"Please don't take my baby from me. Don't leave me, Sean. I can't live without you. You are my life, Sean," she cried.

Lum Fai pounded the casket and shouted: "Why did they do this to my baby? Why these little children do this to my son?"

A basket with flowers was placed on the sealed casket along with his favourite teddy bear and his pet turtle.

Sean's father, Daniel Luke, wailed as he looked at the framed photograph of his son which was placed on the casket.

Pupils of the Waterloo Hindu School, (where Sean was in second year) teachers and the principal also attended the funeral. His class teacher, Vera Salick, cried uncontrollably throughout the service.

Pundit Dave Rampersad, who officiated, lashed out at the authorities for failing to protect the youths.

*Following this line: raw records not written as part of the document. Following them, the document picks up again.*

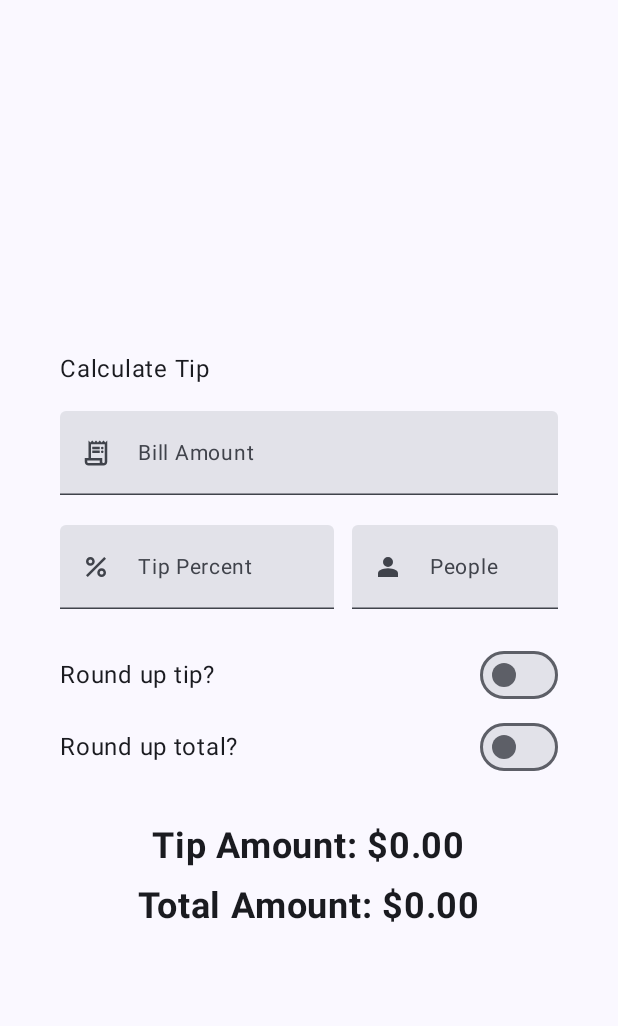
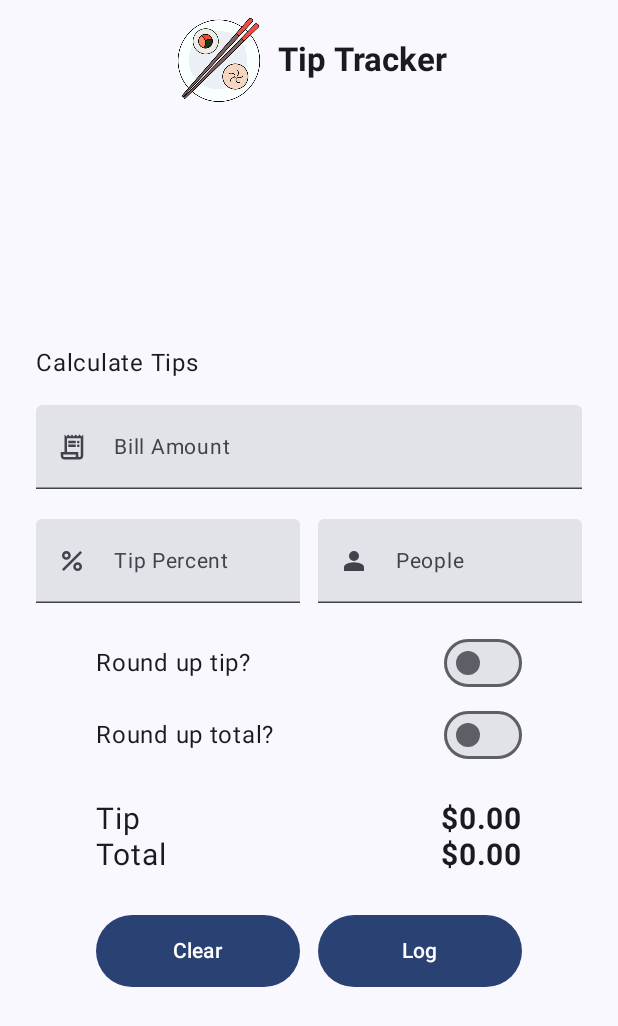
Before and after one commit to donutdiet/tip_calculator, an Android app built with Jetpack Compose: the screen it shows after launch (MainActivity), on a phone screen of 412 x 824 dp. Shown: the top 1026 px of the screen. Run offline under Robolectric (Android 15) with nearby library versions, the light colour scheme and no system bars.

Commit message:
Improve UI and add action button placeholders

```diff
--- a/app/src/main/java/com/example/tiptracker/MainActivity.kt
+++ b/app/src/main/java/com/example/tiptracker/MainActivity.kt
@@ -6,10 +6,13 @@ import androidx.activity.compose.setContent
 import androidx.activity.enableEdgeToEdge
 import androidx.annotation.DrawableRes
 import androidx.annotation.StringRes
+import androidx.annotation.VisibleForTesting
+import androidx.compose.foundation.Image
 import androidx.compose.foundation.layout.Arrangement
 import androidx.compose.foundation.layout.Column
 import androidx.compose.foundation.layout.Row
 import androidx.compose.foundation.layout.Spacer
+import androidx.compose.foundation.layout.fillMaxHeight
 import androidx.compose.foundation.layout.fillMaxSize
 import androidx.compose.foundation.layout.fillMaxWidth
 import androidx.compose.foundation.layout.height
@@ -23,11 +26,16 @@ import androidx.compose.foundation.rememberScrollState
 import androidx.compose.foundation.text.KeyboardActions
 import androidx.compose.foundation.text.KeyboardOptions
 import androidx.compose.foundation.verticalScroll
+import androidx.compose.material3.Button
+import androidx.compose.material3.CenterAlignedTopAppBar
+import androidx.compose.material3.ExperimentalMaterial3Api
 import androidx.compose.material3.Icon
+import androidx.compose.material3.Scaffold
 import androidx.compose.material3.Surface
 import androidx.compose.material3.Switch
 import androidx.compose.material3.Text
 import androidx.compose.material3.TextField
+import androidx.compose.material3.rememberBottomSheetScaffoldState
 import androidx.compose.runtime.Composable
 import androidx.compose.runtime.getValue
 import androidx.compose.runtime.mutableStateOf
@@ -35,6 +43,7 @@ import androidx.compose.runtime.remember
 import androidx.compose.runtime.setValue
 import androidx.compose.ui.Alignment
 import androidx.compose.ui.Modifier
+import androidx.compose.ui.draw.scale
 import androidx.compose.ui.focus.FocusRequester
 import androidx.compose.ui.focus.focusRequester
 import androidx.compose.ui.platform.LocalFocusManager
@@ -43,10 +52,12 @@ import androidx.compose.ui.res.stringResource
 import androidx.compose.ui.text.font.FontWeight
 import androidx.compose.ui.text.input.ImeAction
 import androidx.compose.ui.text.input.KeyboardType
+import androidx.compose.ui.text.style.TextAlign
 import androidx.compose.ui.tooling.preview.Preview
 import androidx.compose.ui.unit.dp
 import androidx.compose.ui.unit.sp
 import com.example.tiptracker.ui.theme.TipTrackerTheme
+import org.intellij.lang.annotations.JdkConstants.HorizontalAlignment
 import java.text.NumberFormat
 
 class MainActivity : ComponentActivity() {
@@ -55,16 +66,13 @@ class MainActivity : ComponentActivity() {
         enableEdgeToEdge()
         setContent {
             TipTrackerTheme {
-                Surface(
-                    modifier = Modifier.fillMaxSize()
-                ) {
                 TipTrackerLayout()
             }
         }
     }
 }
-}
 
+@OptIn(ExperimentalMaterial3Api::class)
 @Composable
 fun TipTrackerLayout() {
     var billAmountInput by remember { mutableStateOf("") }
@@ -85,21 +93,45 @@ fun TipTrackerLayout() {
     val totalString = NumberFormat.getCurrencyInstance().format(totalAmount)
     val totalPerPersonString = NumberFormat.getCurrencyInstance().format(totalPerPerson)
 
+    Scaffold(
+        topBar = {
+            CenterAlignedTopAppBar(title = {
+                Row(
+                    verticalAlignment = Alignment.CenterVertically,
+                    modifier = Modifier.padding(top = 8.dp)
+                ) {
+                    Image(
+                        painter = painterResource(R.drawable.tip_tracker_app_logo),
+                        contentDescription = "Tip Tracker App Logo",
+                        modifier = Modifier.size(64.dp)
+                    )
+                    Spacer(modifier = Modifier.width(8.dp))
+                    Text(
+                        text = stringResource(id = R.string.app_name),
+                        fontWeight = FontWeight.Bold,
+                    )
+                }
+            })
+        }
+    ) { innerPadding ->
+        Surface(
+            modifier = Modifier
+                .fillMaxSize()
+                .padding(innerPadding)
+        ) {
             Column(
                 modifier = Modifier
-            .fillMaxSize()
-            .statusBarsPadding()
-            .padding(horizontal = 40.dp)
+                    .padding(horizontal = 24.dp)
                     .verticalScroll(rememberScrollState())
                     .safeDrawingPadding(),
                 horizontalAlignment = Alignment.CenterHorizontally,
                 verticalArrangement = Arrangement.Center
             ) {
                 Text(
-            text = stringResource(id = R.string.calculate_tip),
+                    text = stringResource(R.string.calculate_tips),
                     modifier = Modifier
-                .padding(top = 40.dp, bottom = 16.dp)
                         .align(alignment = Alignment.Start)
+                        .padding(bottom = 16.dp)
                 )
                 EditNumberField(
                     label = R.string.bill_amount,
@@ -116,7 +148,7 @@ fun TipTrackerLayout() {
                 )
                 Row(
                     modifier = Modifier
-                .padding(bottom = 20.dp)
+                        .padding(bottom = 16.dp)
                         .fillMaxWidth()
                 ) {
                     EditNumberField(
@@ -128,7 +160,7 @@ fun TipTrackerLayout() {
                         ),
                         value = tipPercentInput,
                         onValueChange = { tipPercentInput = it },
-                modifier = Modifier.weight(4f)
+                        modifier = Modifier.weight(1f)
                     )
                     Spacer(modifier = Modifier.width(12.dp))
                     EditNumberField(
@@ -140,7 +172,7 @@ fun TipTrackerLayout() {
                         ),
                         value = personCountInput,
                         onValueChange = { personCountInput = it },
-                modifier = Modifier.weight(3f)
+                        modifier = Modifier.weight(1f)
                     )
                 }
                 RoundUpRow(
@@ -148,42 +180,99 @@ fun TipTrackerLayout() {
                     roundUp = roundUpTip,
                     onRoundUpChanged = {
                         roundUpTip = it
-                if(roundUpTotal) {
+                        if (roundUpTotal) {
                             roundUpTotal = false
                         }
                     },
+                    modifier = Modifier.padding(horizontal = 40.dp)
                 )
                 RoundUpRow(
                     label = R.string.round_up_total,
                     roundUp = roundUpTotal,
                     onRoundUpChanged = {
                         roundUpTotal = it
-                if(roundUpTip) {
+                        if (roundUpTip) {
                             roundUpTip = false
                         }
                     },
-            modifier = Modifier.padding(bottom = 28.dp)
+                    modifier = Modifier.padding(horizontal = 40.dp)
+                )
+                Column(
+                    modifier = Modifier.padding(horizontal = 40.dp, vertical = 20.dp)
+                ) {
+                    Row(
+                        modifier = Modifier.fillMaxWidth(),
+                        horizontalArrangement = Arrangement.SpaceBetween,
+                        verticalAlignment = Alignment.CenterVertically,
+                    ) {
+                        Text(
+                            text = stringResource(R.string.tip),
+                            fontSize = 20.sp
                         )
                         Text(
-            text = stringResource(R.string.tip_amount, tipString),
-            fontSize = 24.sp,
-            fontWeight = FontWeight.Bold,
-            modifier = Modifier.padding(bottom = 12.dp)
-        )
-        Text(
-            text = stringResource(R.string.total_amount, totalString),
-            fontSize = 24.sp,
-            fontWeight = FontWeight.Bold,
-            modifier = Modifier.padding(bottom = 12.dp)
-        )
-        if(personCount > 1) {
-            Text(
-                text = stringResource(R.string.per_person_amount, totalPerPersonString),
-                fontSize = 24.sp,
+                            text = stringResource(R.string.money_string, tipString),
+                            fontSize = 20.sp,
                             fontWeight = FontWeight.Bold,
                         )
                     }
-//        Spacer(modifier = Modifier.height(100.dp))
+                    Row(
+                        modifier = Modifier.fillMaxWidth(),
+                        horizontalArrangement = Arrangement.SpaceBetween,
+                        verticalAlignment = Alignment.CenterVertically,
+                    ) {
+                        Text(
+                            text = stringResource(R.string.total),
+                            fontSize = 20.sp
+                        )
+                        Text(
+                            text = stringResource(R.string.money_string, totalString),
+                            fontSize = 20.sp,
+                            fontWeight = FontWeight.Bold,
+                        )
+                    }
+                    if(personCount > 1) {
+                        Row(
+                            modifier = Modifier
+                                .fillMaxWidth(),
+                            horizontalArrangement = Arrangement.SpaceBetween,
+                            verticalAlignment = Alignment.CenterVertically,
+                        ) {
+                            Text(
+                                text = stringResource(R.string.per_person),
+                                fontSize = 16.sp
+                            )
+                            Text(
+                                text = stringResource(R.string.money_string, totalPerPersonString),
+                                fontSize = 16.sp,
+                            )
+                        }
+                    }
+                }
+                Row(
+                    modifier = Modifier
+                        .fillMaxWidth()
+                        .padding(horizontal = 40.dp, vertical = 8.dp)
+                ) {
+                    Button(
+                        onClick = { /*TODO*/ },
+                        modifier = Modifier
+                            .height(48.dp)
+                            .weight(1f)
+                    ) {
+                        Text(text = "Clear")
+                    }
+                    Spacer(modifier = Modifier.width(12.dp))
+                    Button(
+                        onClick = { /*TODO*/ },
+                        modifier = Modifier
+                            .height(48.dp)
+                            .weight(1f)
+                    ) {
+                        Text(text = "Log")
+                    }
+                }
+            }
+        }
     }
 }
 
@@ -252,16 +341,17 @@ fun RoundUpRow(
     }
 }
 
-private fun calculateTip(
+@VisibleForTesting
+internal fun calculateTip(
     bill: Double,
     tipPercent: Double,
     roundUpTip: Boolean,
     roundUpTotal: Boolean,
 ): Double {
     var tip = tipPercent / 100 * bill
-    if(roundUpTip) {
+    if (roundUpTip) {
         tip = kotlin.math.ceil(tip)
-    } else if(roundUpTotal) {
+    } else if (roundUpTotal) {
         val total = calculateTotal(bill, tip)
         val roundedTotal = kotlin.math.ceil(total)
         tip = tip + roundedTotal - total
@@ -277,7 +367,7 @@ private fun calculateTotalPerPerson(total: Double, personCount: Int): Double {
     return total / personCount
 }
 
-@Preview(showBackground = true)
+@Preview(showBackground = true, showSystemUi = true)
 @Composable
 fun TipTrackerPreview() {
     TipTrackerTheme {
--- a/app/src/main/res/values/strings.xml
+++ b/app/src/main/res/values/strings.xml
@@ -1,12 +1,13 @@
 <resources>
     <string name="app_name">Tip Tracker</string>
-    <string name="calculate_tip">Calculate Tip</string>
+    <string name="calculate_tips">Calculate Tips</string>
     <string name="bill_amount">Bill Amount</string>
     <string name="tip_percentage">Tip Percent</string>
     <string name="people">People</string>
     <string name="round_up_tip">Round up tip?</string>
     <string name="round_up_total">Round up total?</string>
-    <string name="tip_amount">Tip Amount: %s</string>
-    <string name="total_amount">Total Amount: %s</string>
-    <string name="per_person_amount">Per Person: %s</string>
+    <string name="tip">Tip</string>
+    <string name="total">Total</string>
+    <string name="per_person">Per Person</string>
+    <string name="money_string">%s</string>
 </resources>
```
Also changed, not shown: app/src/main/res/drawable/tip_tracker_app_logo.png (added), 4 other files. Lines whose indentation alone changed are shown as unchanged.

"Let this be an awakening for our leaders, politicians, parents and teachers to perform their duty, which is to protect our innocent children. It is time for them to take up the mantle and guide our children to the right path. Criminals don't fall from the sky, they come from homes. Where are the parents? Stop corrupting your children's minds with television and negativity. It is easy to have a child, but the challenge is really how to be a parent," he said.

Satnarine Maharaj, secretary general of the Sanatan Dharma Maha Sabha, said teachers throughout the country was saddened by the news of Sean's death.

"This was such a heinous crime, that even the Gods were shedding tears. The principal and teachers at the Waterloo Hindu School are all traumatised by this," he said.

Principal Nandran Maharaj described Sean's murder as a "devilish deed".

"Our nation is in deep crisis, we have lost our way and can no longer determine what is right from wrong," he said.

Family friend Vidya Harripersad, who delivered the eulogy, said Sean always had a pleasant face and was always smiling.

"He would always tell his mother how much he loved her and when she didn't tell him he would remind her to say she loved him too," she said.

Harripersad said Sean loved anything with wheels and when asked what he wanted to be when he grew up he always answered: "I want to fix the engines of aeroplanes and spaceships."

As it was being removed, Lum Fai clutched the casket and screamed.

"Please don't go, Sean, please don't go, I love you Sean. I will always love you."

Sean was buried at the Waterloo Public Cemetery.